Problem details:
Take the data below and copy exactly the lines starting at the one with "do you know" and finishing at the one with "3. An honest", both included.

Record extracts:
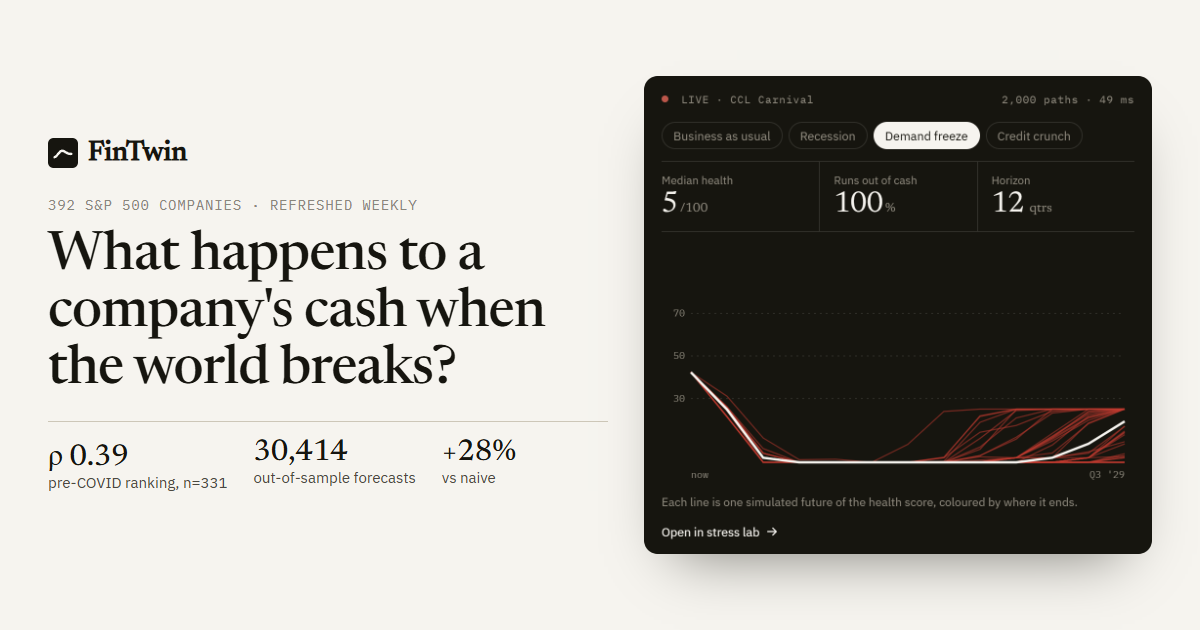
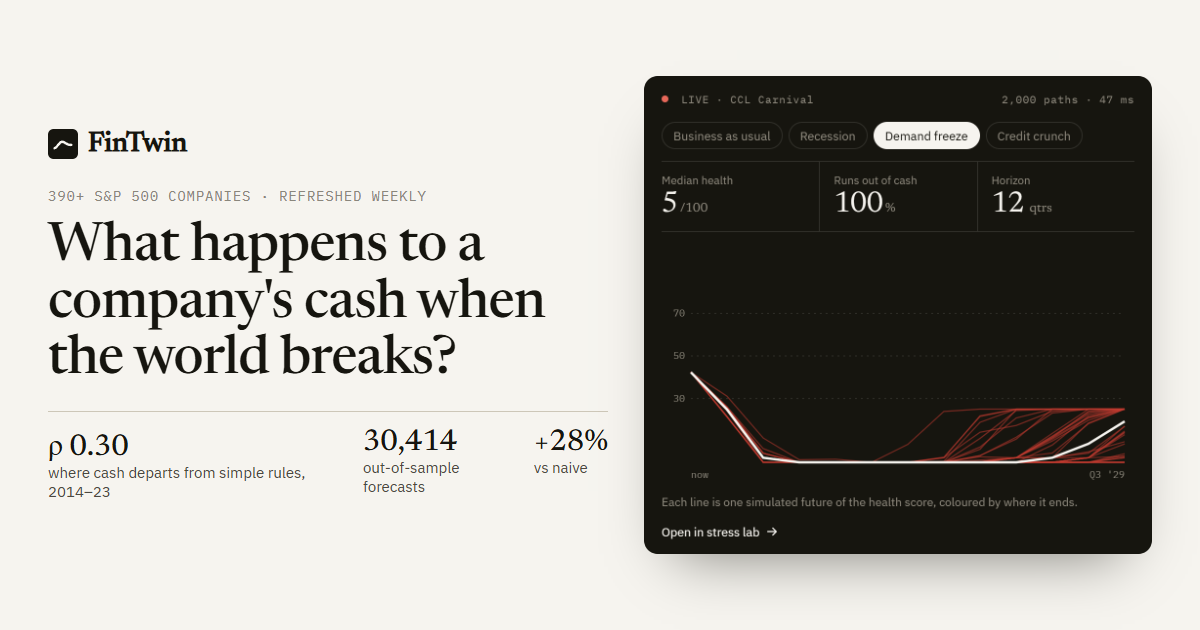
Final consistency pass: 390+ companies, honest headline stats on the share card and overview, precise claims in README, CV kit and Zenodo metadata

diff --git a/web/index.html b/web/index.html
@@ -3,10 +3,10 @@
   <head>
     <meta charset="UTF-8" />
     <meta name="viewport" content="width=device-width, initial-scale=1.0" />
-    <meta name="description" content="FinTwin: a stock-and-flow digital twin of 392 S&P 500 companies, built from SEC filings, refreshed weekly and stress-tested with Monte Carlo simulation in the browser." />
+    <meta name="description" content="FinTwin: a stock-and-flow digital twin of 390+ S&P 500 companies, built from SEC filings, refreshed weekly and stress-tested with Monte Carlo simulation in the browser." />
     <meta property="og:type" content="website" />
     <meta property="og:title" content="FinTwin: what happens to a company's cash when the world breaks?" />
-    <meta property="og:description" content="A stock-and-flow digital twin of 392 S&P 500 companies built from SEC filings. Run 5,000 crisis scenarios live in your browser. Validated on 30,414 point-in-time forecasts." />
+    <meta property="og:description" content="A stock-and-flow digital twin of 390+ S&P 500 companies built from SEC filings. Run 5,000 crisis scenarios live in your browser. Validated on 30,414 point-in-time forecasts." />
     <meta property="og:image" content="https://spiliosdimakopoulos.github.io/fintwin/og.png" />
     <meta property="og:image:width" content="1200" />
     <meta property="og:image:height" content="630" />

diff --git a/web/src/views/OverviewView.tsx b/web/src/views/OverviewView.tsx
@@ -49,7 +49,7 @@ export function OverviewView({ index, onOpen, onGo, onStress }: { index: Index; 
       {cal && xs && (
         <div className="metrics" style={{ ["--n" as string]: 4, marginBottom: 8 }}>
           <Metric label="Pre-COVID fragility ranking" value={xs.spearman} format={(v) => `ρ ${v.toFixed(2)}`}
-            foot={`${xs.n} companies · p < 10⁻⁶`}
+            foot={`${xs.n} companies · mostly persistence, see the paper`}
             info="Spearman rank correlation between each company's twin health score under a demand freeze, computed from filings available on 20 Feb 2020, and its realized worst cumulative free cash flow in 2020–21." />
           <Metric label="Out-of-sample forecasts" value={cal.n_forecasts} format={(v) => Math.round(v).toLocaleString()}
             foot={`${cal.n_companies} companies, cutoffs ${cal.origins[0].slice(0, 4)}–${cal.origins[cal.origins.length - 1].slice(0, 4)}`}

diff --git a/docs/CV_KIT.md b/docs/CV_KIT.md
@@ -7,14 +7,14 @@
 ## CV bullets (pick 2–3)
 
 * Built FinTwin, an open-source digital twin of public companies' finances from SEC XBRL filings. It is a stock-and-flow (system dynamics) model with 9 balance-sheet stocks and 4 feedback loops, stress-tested with calibrated Monte Carlo; live dashboard that rebuilds itself weekly from new filings at zero cost (GitHub Actions, 16 parallel shards), plus a 21-page research paper archived on Zenodo (doi:10.5281/zenodo.23434606).
-* Validated on 30,000+ point-in-time, out-of-sample forecasts across 375 S&P 500 companies (2013–2025). Revenue forecasts beat a seasonal random walk by 28% (CRPS), and online conformal calibration raised 90%-interval coverage from 70% to 91%.
-* Designed an out-of-sample evaluation against 13 benchmarks (Altman, Ohlson, Zmijewski, cash-flow persistence) on COVID-19, 30 2020 bankruptcies and 2,661 firm-years: the twin beats classic distress scores, and given realized revenue it identifies where simple cash-flow rules fail (incremental ρ = 0.30, positive in every year 2014–2023). It also documents what does not work: no balance-sheet model, the twin included, predicted who the 2020 shock would hit.
-* Engineered a point-in-time XBRL pipeline (tag drift, YTD de-cumulation, impairment-adjusted EBIT, filed-date vintages), Sobol global sensitivity, reverse stress testing, and a rule-based analyst that writes evidence-backed credit notes for 392 companies straight from the simulation output.
+* Validated on 30,000+ point-in-time, out-of-sample forecasts across 375 S&P 500 companies (2013–2025). Revenue forecasts beat a seasonal random walk by 27% (scaled CRPS), and online conformal calibration raised 90%-interval coverage from 70% to 91%.
+* Designed an out-of-sample evaluation against 13 benchmarks (Altman, Ohlson, Zmijewski, cash-flow persistence) on COVID-19, 2020 bankruptcies and 2,661 firm-years: the twin beats classic distress scores on 2020 cash burn and on bankruptcies against size-matched survivors (AUC 0.95 vs 0.88 for Altman), and given realized revenue it identifies where simple cash-flow rules fail (incremental ρ = 0.30, positive in every year 2014–2023). It also documents what does not work: neither the twin nor the classic distress scores predicted who the 2020 shock would hit.
+* Engineered a point-in-time XBRL pipeline (tag drift, YTD de-cumulation, impairment-adjusted EBIT, filed-date vintages), Sobol global sensitivity, reverse stress testing, and a rule-based analyst that writes evidence-backed credit notes for 390+ companies straight from the simulation output.
 * Shipped a serverless React/TypeScript dashboard running 5,000 simulations in ~150 ms in a Web Worker, parity-tested against the Python engine to 1e-6, with CI and property-based tests.
 
 ## 30-second spoken pitch
 
-"I built a flight simulator for a company's finances. It reads 15 years of a company's official SEC filings and learns how its money behaves: which costs are fixed, how fast customers pay, when its debt comes due. Then it replays the next three years 5,000 times under whatever crisis you pick, like a pandemic, a rate spike or closed bond markets, and shows the probability that the company runs out of cash. Then I tried hard to prove it wrong. Frozen in February 2020, it beat the classic distress scores at ranking who would burn cash, but a simple cash-flow ratio beat it, and nothing on a balance sheet predicted who the pandemic would actually hit. What it does well is the other half of a stress test: given the revenue that actually happened, it knows where cash departs from a simple rule, every year for a decade."
+"I built a flight simulator for a company's finances. It reads 15 years of a company's official SEC filings and learns how its money behaves: which costs are fixed, how fast customers pay, when its debt comes due. Then it replays the next three years 5,000 times under whatever crisis you pick, like a pandemic, a rate spike or closed bond markets, and shows the probability that the company runs out of cash. Then I tried hard to prove it wrong. Frozen in February 2020, it beat the classic distress scores at ranking who would burn cash, but a simple cash-flow ratio beat it, and neither it nor the classic scores predicted who the pandemic would actually hit. What it does well is the other half of a stress test: given the revenue that actually happened, it knows where cash departs from a simple rule, every year for a decade."
 
 ## Interview deep-dive answers
 
@@ -22,7 +22,7 @@
 Forecasting the shock is impossible; what matters is the *response*, and that is driven by structure: operating leverage, maturity walls, feedback between coverage and the cost of debt. A stock-and-flow model makes that structure explicit, keeps the balance sheet consistent and lets you ask counterfactuals. A black box can't answer "what if markets close for a year?"
 
 **"How do you know it's not overfit?"**
-There are four checks:
+There are five checks:
 1. Point-in-time vintages, so the model never sees later data.
 2. Parameters are estimated on each company's own history with robust estimators, with no tuning on outcomes.
 3. An honest backtest. It reports where the twin fails (Boeing, Netflix) and that interval coverage is below nominal.
@@ -41,7 +41,7 @@ Industry-specific modules: fleet lay-up costs for cruise and airlines, program a
 >
 > It reads a company's SEC filings, builds a stock-and-flow model of how cash, debt and margins interact, and runs 5,000 simulated futures under any crisis you choose: a pandemic, +300bp rates, closed debt markets. You get a probability distribution, not a guess.
 >
-> What I learned testing it: frozen before COVID, it beat the Altman, Ohlson and Zmijewski scores at ranking who would burn cash, but a simple cash-flow margin beat it, and nothing on a balance sheet predicted who the shock would hit. Where it shines is transmission: fed the revenue that actually happened, it knows where cash departs from a simple rule, consistently across 2,661 firm-years. Its revenue forecasts beat a random walk and exponential smoothing.
+> What I learned testing it: frozen before COVID, it beat the Altman, Ohlson and Zmijewski scores at ranking who would burn cash, but a simple cash-flow margin beat it, and neither it nor the classic scores predicted who the shock would hit. Where it shines is transmission: fed the revenue that actually happened, it knows where cash departs from a simple rule, consistently across 2,661 firm-years. Its revenue forecasts beat a random walk and exponential smoothing.
 >
 > It all runs in the browser, with a Python reference engine and a TypeScript engine parity-tested to 1e-6.
 >

diff --git a/README.md b/README.md
@@ -15,7 +15,7 @@
 
 ![Stress lab demo](docs/demo.gif)
 
-> **30-second pitch.** A flight simulator for corporate finance. It reads 15 years of a company's official filings and learns how its finances behave: fixed vs variable costs, how fast customers pay, when its debt matures. Then it replays the future 5,000 times under any crisis you pick, live in the browser. Then I tested it the hard way. Frozen in February 2020, it beat the Altman, Ohlson and Zmijewski scores at ranking who would burn cash, but a simple trailing cash-flow margin beat it, and nothing on a balance sheet predicted who the shock would actually hit. What the twin does well is the other half of a stress test: given the revenue that actually happened, it knows where cash departs from a simple margin rule, consistently over ten years. It covers 392 companies and rebuilds itself from the latest filings every week.
+> **30-second pitch.** A flight simulator for corporate finance. It reads 15 years of a company's official filings and learns how its finances behave: fixed vs variable costs, how fast customers pay, when its debt matures. Then it replays the future 5,000 times under any crisis you pick, live in the browser. Then I tested it the hard way. Frozen in February 2020, it beat the Altman, Ohlson and Zmijewski scores at ranking who would burn cash, but a simple trailing cash-flow margin beat it, and neither it nor the classic scores predicted who the shock would actually hit. What the twin does well is the other half of a stress test: given the revenue that actually happened, it knows where cash departs from a simple margin rule, consistently over ten years. It covers 390+ companies and rebuilds itself from the latest filings every week.
 
 ## Results
 
@@ -26,7 +26,7 @@ All numbers below come from out-of-sample, point-in-time tests: the model sees o
 | Test | Result |
 |---|---|
 | **Transmission (structural test)**: realized revenue fed into each twin, 2,661 firm-years 2014–2023 | The twin knows where a margin pass-through rule misjudges cash flow: incremental **ρ = 0.30** (95% CI 0.25–0.36), positive in **every year**. In 2020, for companies whose revenue fell >10%, operating cash flow tracked with **ρ = 0.72 vs 0.27** for the rule (across all revenue declines in 2014–2023 the two are level, and the rule has smaller errors in levels). |
-| **Ranking before COVID**: 333 S&P 500 non-financials frozen on 20 Feb 2020 | Twin ρ = 0.40 with 2020–21 cash burn, above Altman Z″ (0.31), Ohlson, Zmijewski and every leverage/coverage ratio. **But** the trailing FCF margin reaches 0.68, and against each company's own run-rate (the shock-induced part) no predictor, the twin included, ranks 2020. |
+| **Ranking before COVID**: 333 S&P 500 non-financials frozen on 20 Feb 2020 | Twin ρ = 0.40 with 2020–21 cash burn, above Altman Z″ (0.31), Ohlson, Zmijewski and every leverage/coverage ratio. **But** the trailing FCF margin reaches 0.68, and against each company's own run-rate (the shock-induced part) neither the twin nor the classic scores rank 2020; only revenue volatility and capital intensity carry weak signal. |
 | **2020 bankruptcies**: 27 Chapter 11 filers vs size-matched survivors | AUC 0.95 vs 0.88 for Altman Z″ (p = 0.02). The twin's scoring formula on the opening balance sheet does as well (0.96): the signal is in the score, not the simulation. |
 | **Revenue forecasts**: 15,112 forecast–horizon pairs, 374 companies | Scaled CRPS **27% better** than a seasonal random walk and **18% better** than ETS; Diebold–Mariano tests significant with firm × origin clustering. |
 | **Calibration**: online conformal rescaling, learned only from past cutoffs | 90%-interval coverage raised from 70% (raw) to **91%** (revenue) and from 36% to **91%** (cash). |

Written reply:
 **"How do you know it's not overfit?"**
-There are four checks:
+There are five checks:
 1. Point-in-time vintages, so the model never sees later data.
 2. Parameters are estimated on each company's own history with robust estimators, with no tuning on outcomes.
 3. An honest backtest. It reports where the twin fails (Boeing, Netflix) and that interval coverage is below nominal.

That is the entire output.